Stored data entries

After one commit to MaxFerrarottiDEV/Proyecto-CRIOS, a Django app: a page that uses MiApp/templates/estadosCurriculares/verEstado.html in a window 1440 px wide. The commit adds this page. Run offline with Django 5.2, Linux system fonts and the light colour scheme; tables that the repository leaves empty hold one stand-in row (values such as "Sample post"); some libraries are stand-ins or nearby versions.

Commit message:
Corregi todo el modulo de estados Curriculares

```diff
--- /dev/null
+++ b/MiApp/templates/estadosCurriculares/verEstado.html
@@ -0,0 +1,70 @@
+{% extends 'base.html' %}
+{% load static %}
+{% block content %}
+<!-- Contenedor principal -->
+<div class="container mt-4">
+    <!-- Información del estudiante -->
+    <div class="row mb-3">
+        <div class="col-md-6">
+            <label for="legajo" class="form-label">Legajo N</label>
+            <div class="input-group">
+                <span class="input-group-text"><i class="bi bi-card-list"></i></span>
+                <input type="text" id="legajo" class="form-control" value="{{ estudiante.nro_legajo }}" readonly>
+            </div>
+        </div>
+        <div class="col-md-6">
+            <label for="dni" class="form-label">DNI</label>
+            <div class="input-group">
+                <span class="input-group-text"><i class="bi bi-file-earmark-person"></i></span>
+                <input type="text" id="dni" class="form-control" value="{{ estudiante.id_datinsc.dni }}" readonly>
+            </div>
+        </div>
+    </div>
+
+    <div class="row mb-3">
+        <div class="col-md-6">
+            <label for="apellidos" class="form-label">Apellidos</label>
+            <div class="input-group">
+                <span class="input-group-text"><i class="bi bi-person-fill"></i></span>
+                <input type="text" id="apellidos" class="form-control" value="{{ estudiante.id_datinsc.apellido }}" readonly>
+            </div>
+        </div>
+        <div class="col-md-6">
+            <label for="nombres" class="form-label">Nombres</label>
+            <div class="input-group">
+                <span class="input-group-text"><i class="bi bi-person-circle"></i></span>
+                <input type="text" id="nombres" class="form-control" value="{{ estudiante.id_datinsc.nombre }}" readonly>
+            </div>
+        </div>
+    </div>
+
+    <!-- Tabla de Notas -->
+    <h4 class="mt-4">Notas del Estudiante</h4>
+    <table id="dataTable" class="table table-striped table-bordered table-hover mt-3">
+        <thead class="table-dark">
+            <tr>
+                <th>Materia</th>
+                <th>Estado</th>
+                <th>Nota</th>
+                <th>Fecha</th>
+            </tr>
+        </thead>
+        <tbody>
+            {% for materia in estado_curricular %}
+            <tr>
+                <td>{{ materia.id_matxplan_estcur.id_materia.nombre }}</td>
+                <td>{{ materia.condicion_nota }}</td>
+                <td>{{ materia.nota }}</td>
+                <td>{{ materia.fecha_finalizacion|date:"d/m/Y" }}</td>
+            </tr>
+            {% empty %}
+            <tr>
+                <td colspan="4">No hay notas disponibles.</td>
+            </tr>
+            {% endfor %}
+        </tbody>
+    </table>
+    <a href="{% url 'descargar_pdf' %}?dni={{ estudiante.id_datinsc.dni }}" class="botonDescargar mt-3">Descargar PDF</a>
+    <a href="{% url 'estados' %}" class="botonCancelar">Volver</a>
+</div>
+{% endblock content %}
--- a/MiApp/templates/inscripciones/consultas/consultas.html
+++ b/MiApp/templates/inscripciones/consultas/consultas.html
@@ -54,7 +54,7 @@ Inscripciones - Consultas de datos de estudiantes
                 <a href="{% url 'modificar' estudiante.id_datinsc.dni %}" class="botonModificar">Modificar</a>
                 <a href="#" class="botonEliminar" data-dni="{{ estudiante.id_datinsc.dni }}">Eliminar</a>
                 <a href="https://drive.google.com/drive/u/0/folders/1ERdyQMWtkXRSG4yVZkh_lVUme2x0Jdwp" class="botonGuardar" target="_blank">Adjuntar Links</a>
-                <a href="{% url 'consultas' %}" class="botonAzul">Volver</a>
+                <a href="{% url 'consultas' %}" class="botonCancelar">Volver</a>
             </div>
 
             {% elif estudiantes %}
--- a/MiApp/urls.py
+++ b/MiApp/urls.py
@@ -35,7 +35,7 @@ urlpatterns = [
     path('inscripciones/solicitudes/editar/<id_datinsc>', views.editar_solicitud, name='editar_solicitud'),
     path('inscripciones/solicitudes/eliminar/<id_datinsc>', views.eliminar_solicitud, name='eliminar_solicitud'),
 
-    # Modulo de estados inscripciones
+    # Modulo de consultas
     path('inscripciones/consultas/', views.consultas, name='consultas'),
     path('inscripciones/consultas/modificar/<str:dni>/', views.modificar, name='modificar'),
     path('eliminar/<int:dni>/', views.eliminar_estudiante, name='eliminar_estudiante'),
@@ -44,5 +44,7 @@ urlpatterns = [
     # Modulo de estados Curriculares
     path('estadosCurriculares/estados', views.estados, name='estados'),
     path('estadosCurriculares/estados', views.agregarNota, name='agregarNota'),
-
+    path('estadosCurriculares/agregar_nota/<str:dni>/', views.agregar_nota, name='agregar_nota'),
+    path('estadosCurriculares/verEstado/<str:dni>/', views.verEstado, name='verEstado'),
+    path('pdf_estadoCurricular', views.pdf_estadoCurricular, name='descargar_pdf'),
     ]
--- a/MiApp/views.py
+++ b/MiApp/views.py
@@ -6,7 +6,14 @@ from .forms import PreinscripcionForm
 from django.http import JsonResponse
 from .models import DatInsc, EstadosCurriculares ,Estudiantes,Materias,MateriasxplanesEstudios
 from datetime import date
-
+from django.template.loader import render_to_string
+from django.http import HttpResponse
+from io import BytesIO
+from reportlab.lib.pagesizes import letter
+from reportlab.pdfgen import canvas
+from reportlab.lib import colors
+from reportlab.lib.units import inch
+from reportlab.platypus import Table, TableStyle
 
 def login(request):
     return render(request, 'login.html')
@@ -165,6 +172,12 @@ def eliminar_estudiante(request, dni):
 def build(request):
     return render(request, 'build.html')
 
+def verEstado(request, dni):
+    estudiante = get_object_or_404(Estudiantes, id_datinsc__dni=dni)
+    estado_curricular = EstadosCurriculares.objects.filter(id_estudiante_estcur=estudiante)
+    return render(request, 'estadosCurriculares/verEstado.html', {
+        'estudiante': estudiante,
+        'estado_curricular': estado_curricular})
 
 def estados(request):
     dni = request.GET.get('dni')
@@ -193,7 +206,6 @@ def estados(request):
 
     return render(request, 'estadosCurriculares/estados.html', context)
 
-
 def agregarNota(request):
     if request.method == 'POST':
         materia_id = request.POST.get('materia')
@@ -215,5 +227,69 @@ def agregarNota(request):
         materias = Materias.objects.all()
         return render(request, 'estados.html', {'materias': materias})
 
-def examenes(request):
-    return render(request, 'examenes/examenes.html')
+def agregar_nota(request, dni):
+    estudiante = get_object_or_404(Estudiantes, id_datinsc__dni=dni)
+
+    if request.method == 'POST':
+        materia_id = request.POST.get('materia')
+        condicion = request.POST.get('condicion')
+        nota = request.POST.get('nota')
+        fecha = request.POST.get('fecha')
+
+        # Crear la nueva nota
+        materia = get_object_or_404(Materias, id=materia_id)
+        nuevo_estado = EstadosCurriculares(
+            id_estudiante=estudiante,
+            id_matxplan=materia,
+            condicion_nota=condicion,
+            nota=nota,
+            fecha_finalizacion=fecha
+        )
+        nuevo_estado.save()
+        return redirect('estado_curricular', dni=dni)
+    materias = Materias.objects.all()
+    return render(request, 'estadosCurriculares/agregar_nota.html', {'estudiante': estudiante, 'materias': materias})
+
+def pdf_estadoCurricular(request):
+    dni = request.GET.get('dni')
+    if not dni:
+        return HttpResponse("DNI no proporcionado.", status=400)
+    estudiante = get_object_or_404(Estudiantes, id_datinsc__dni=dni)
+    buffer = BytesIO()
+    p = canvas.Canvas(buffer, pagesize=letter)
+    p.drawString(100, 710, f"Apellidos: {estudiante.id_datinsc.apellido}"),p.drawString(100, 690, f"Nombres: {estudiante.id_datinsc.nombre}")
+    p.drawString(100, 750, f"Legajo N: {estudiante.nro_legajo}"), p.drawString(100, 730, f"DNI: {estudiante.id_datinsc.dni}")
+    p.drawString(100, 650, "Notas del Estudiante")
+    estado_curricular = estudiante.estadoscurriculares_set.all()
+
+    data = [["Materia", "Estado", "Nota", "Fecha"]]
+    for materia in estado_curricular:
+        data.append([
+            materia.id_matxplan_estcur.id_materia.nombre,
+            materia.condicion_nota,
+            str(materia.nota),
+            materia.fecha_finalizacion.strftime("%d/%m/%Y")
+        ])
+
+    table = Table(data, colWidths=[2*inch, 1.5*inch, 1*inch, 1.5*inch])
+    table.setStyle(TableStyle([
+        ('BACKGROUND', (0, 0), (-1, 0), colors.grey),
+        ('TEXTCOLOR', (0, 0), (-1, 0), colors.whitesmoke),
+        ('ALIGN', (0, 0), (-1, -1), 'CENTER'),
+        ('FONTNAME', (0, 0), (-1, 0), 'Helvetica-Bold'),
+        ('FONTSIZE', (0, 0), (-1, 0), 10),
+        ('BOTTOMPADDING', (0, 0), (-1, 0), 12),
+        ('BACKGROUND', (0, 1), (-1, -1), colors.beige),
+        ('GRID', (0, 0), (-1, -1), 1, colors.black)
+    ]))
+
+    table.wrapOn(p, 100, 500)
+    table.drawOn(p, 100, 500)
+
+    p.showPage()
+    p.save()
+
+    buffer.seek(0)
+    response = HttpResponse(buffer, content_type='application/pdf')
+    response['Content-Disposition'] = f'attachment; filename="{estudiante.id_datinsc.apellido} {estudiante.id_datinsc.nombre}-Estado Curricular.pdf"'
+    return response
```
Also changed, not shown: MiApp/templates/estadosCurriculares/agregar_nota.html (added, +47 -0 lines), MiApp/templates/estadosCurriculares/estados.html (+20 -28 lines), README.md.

**To do:**
In the lines above, find the word "HttpResponse" and copy each line that contains it.

**Answer to this problem:**
+from django.http import HttpResponse
+        return HttpResponse("DNI no proporcionado.", status=400)
+    response = HttpResponse(buffer, content_type='application/pdf')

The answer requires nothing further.